INFORMATION SHOWN Block Start
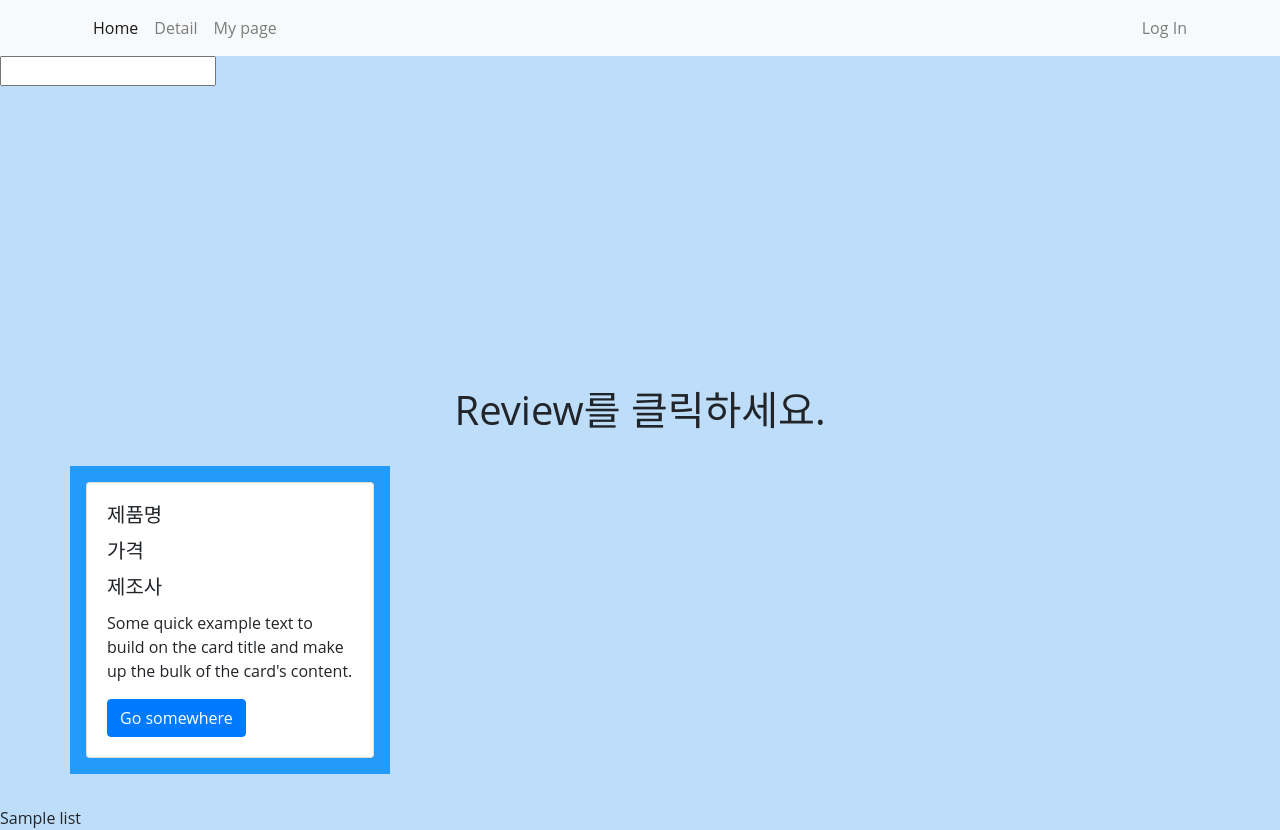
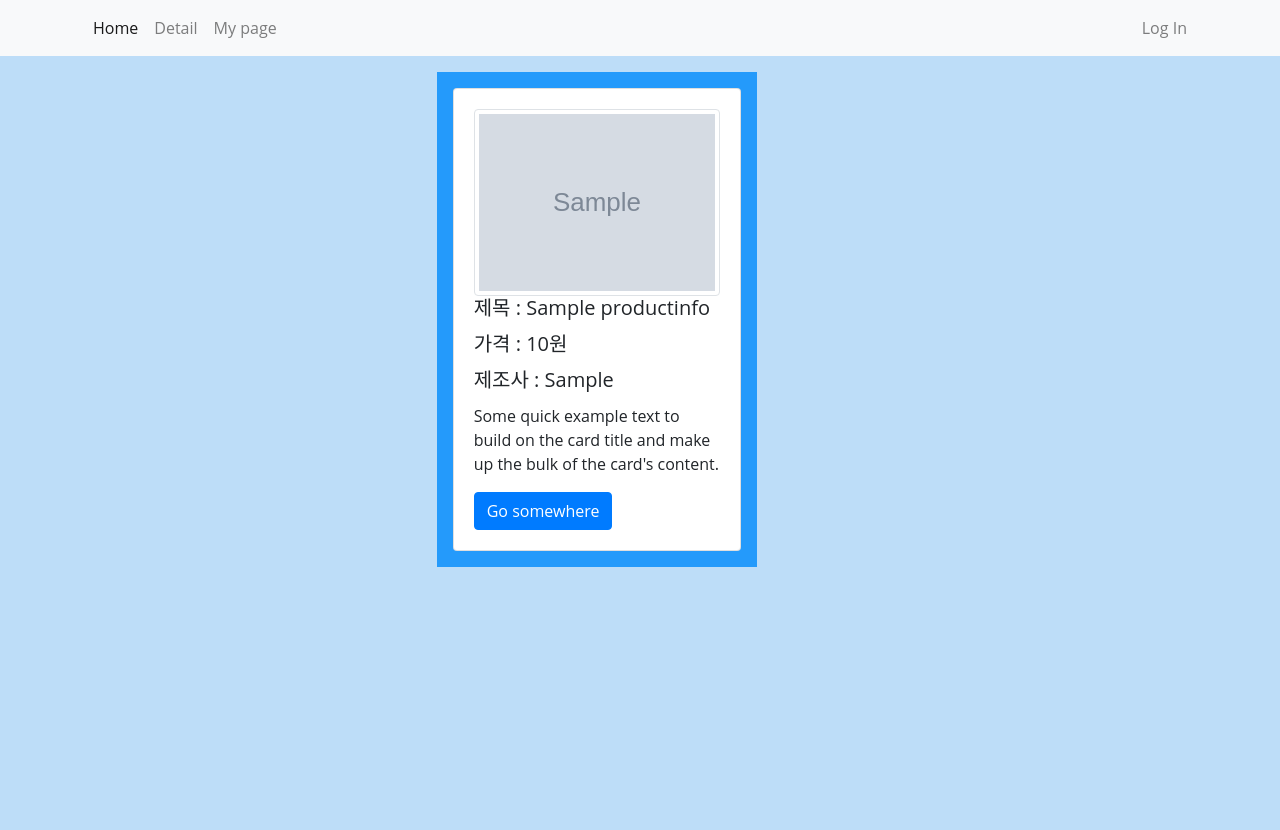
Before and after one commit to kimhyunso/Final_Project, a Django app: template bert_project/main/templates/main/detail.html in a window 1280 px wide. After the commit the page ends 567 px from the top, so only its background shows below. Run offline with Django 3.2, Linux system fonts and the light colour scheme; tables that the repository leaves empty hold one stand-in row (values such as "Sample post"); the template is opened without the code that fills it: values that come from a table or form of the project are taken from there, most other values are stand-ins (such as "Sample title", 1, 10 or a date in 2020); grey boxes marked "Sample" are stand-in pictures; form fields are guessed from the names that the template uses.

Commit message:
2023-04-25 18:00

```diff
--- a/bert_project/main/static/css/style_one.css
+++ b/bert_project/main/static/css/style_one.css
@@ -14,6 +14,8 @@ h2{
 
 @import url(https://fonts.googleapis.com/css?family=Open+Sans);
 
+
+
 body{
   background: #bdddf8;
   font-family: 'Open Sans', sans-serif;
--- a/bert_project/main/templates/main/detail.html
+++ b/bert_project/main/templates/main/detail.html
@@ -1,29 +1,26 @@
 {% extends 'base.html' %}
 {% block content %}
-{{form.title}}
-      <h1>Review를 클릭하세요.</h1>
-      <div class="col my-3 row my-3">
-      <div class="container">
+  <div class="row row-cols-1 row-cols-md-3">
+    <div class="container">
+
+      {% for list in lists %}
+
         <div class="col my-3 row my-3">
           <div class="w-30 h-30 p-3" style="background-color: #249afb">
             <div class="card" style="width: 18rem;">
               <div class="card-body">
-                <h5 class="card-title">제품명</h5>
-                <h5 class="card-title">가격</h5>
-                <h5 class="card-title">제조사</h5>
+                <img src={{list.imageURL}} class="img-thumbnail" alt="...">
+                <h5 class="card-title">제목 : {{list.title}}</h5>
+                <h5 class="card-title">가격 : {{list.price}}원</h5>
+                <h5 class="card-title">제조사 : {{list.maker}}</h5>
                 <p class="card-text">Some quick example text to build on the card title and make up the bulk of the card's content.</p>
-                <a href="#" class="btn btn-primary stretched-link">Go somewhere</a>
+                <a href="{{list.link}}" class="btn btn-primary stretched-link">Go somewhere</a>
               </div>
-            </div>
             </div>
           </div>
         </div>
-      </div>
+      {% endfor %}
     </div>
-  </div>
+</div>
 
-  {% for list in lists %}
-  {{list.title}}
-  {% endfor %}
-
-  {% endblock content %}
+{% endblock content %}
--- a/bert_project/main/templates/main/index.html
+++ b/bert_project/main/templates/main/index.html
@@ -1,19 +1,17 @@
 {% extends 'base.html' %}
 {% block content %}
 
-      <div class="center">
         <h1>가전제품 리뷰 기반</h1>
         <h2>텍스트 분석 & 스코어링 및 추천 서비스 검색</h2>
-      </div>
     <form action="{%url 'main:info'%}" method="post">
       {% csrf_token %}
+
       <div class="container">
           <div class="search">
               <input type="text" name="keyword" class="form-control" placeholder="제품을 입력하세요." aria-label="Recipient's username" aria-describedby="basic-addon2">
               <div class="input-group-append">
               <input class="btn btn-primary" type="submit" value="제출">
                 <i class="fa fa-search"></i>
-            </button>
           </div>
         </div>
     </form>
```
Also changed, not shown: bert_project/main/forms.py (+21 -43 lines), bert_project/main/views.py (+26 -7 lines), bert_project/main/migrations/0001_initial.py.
INFORMATION SHOWN Block End
YOUR TASK:
Every record above needs to be repeated exactly; pictures are to be left out.

FINAL ANSWER:
Before and after one commit to kimhyunso/Final_Project, a Django app: template bert_project/main/templates/main/detail.html in a window 1280 px wide. After the commit the page ends 567 px from the top, so only its background shows below. Run offline with Django 3.2, Linux system fonts and the light colour scheme; tables that the repository leaves empty hold one stand-in row (values such as "Sample post"); the template is opened without the code that fills it: values that come from a table or form of the project are taken from there, most other values are stand-ins (such as "Sample title", 1, 10 or a date in 2020); grey boxes marked "Sample" are stand-in pictures; form fields are guessed from the names that the template uses.

Commit message:
2023-04-25 18:00

```diff
--- a/bert_project/main/static/css/style_one.css
+++ b/bert_project/main/static/css/style_one.css
@@ -14,6 +14,8 @@ h2{
 
 @import url(https://fonts.googleapis.com/css?family=Open+Sans);
 
+
+
 body{
   background: #bdddf8;
   font-family: 'Open Sans', sans-serif;
--- a/bert_project/main/templates/main/detail.html
+++ b/bert_project/main/templates/main/detail.html
@@ -1,29 +1,26 @@
 {% extends 'base.html' %}
 {% block content %}
-{{form.title}}
-      <h1>Review를 클릭하세요.</h1>
-      <div class="col my-3 row my-3">
-      <div class="container">
+  <div class="row row-cols-1 row-cols-md-3">
+    <div class="container">
+
+      {% for list in lists %}
+
         <div class="col my-3 row my-3">
           <div class="w-30 h-30 p-3" style="background-color: #249afb">
             <div class="card" style="width: 18rem;">
               <div class="card-body">
-                <h5 class="card-title">제품명</h5>
-                <h5 class="card-title">가격</h5>
-                <h5 class="card-title">제조사</h5>
+                <img src={{list.imageURL}} class="img-thumbnail" alt="...">
+                <h5 class="card-title">제목 : {{list.title}}</h5>
+                <h5 class="card-title">가격 : {{list.price}}원</h5>
+                <h5 class="card-title">제조사 : {{list.maker}}</h5>
                 <p class="card-text">Some quick example text to build on the card title and make up the bulk of the card's content.</p>
-                <a href="#" class="btn btn-primary stretched-link">Go somewhere</a>
+                <a href="{{list.link}}" class="btn btn-primary stretched-link">Go somewhere</a>
               </div>
-            </div>
             </div>
           </div>
         </div>
-      </div>
+      {% endfor %}
     </div>
-  </div>
+</div>
 
-  {% for list in lists %}
-  {{list.title}}
-  {% endfor %}
-
-  {% endblock content %}
+{% endblock content %}
--- a/bert_project/main/templates/main/index.html
+++ b/bert_project/main/templates/main/index.html
@@ -1,19 +1,17 @@
 {% extends 'base.html' %}
 {% block content %}
 
-      <div class="center">
         <h1>가전제품 리뷰 기반</h1>
         <h2>텍스트 분석 & 스코어링 및 추천 서비스 검색</h2>
-      </div>
     <form action="{%url 'main:info'%}" method="post">
       {% csrf_token %}
+
       <div class="container">
           <div class="search">
               <input type="text" name="keyword" class="form-control" placeholder="제품을 입력하세요." aria-label="Recipient's username" aria-describedby="basic-addon2">
               <div class="input-group-append">
               <input class="btn btn-primary" type="submit" value="제출">
                 <i class="fa fa-search"></i>
-            </button>
           </div>
         </div>
     </form>
```
Also changed, not shown: bert_project/main/forms.py (+21 -43 lines), bert_project/main/views.py (+26 -7 lines), bert_project/main/migrations/0001_initial.py.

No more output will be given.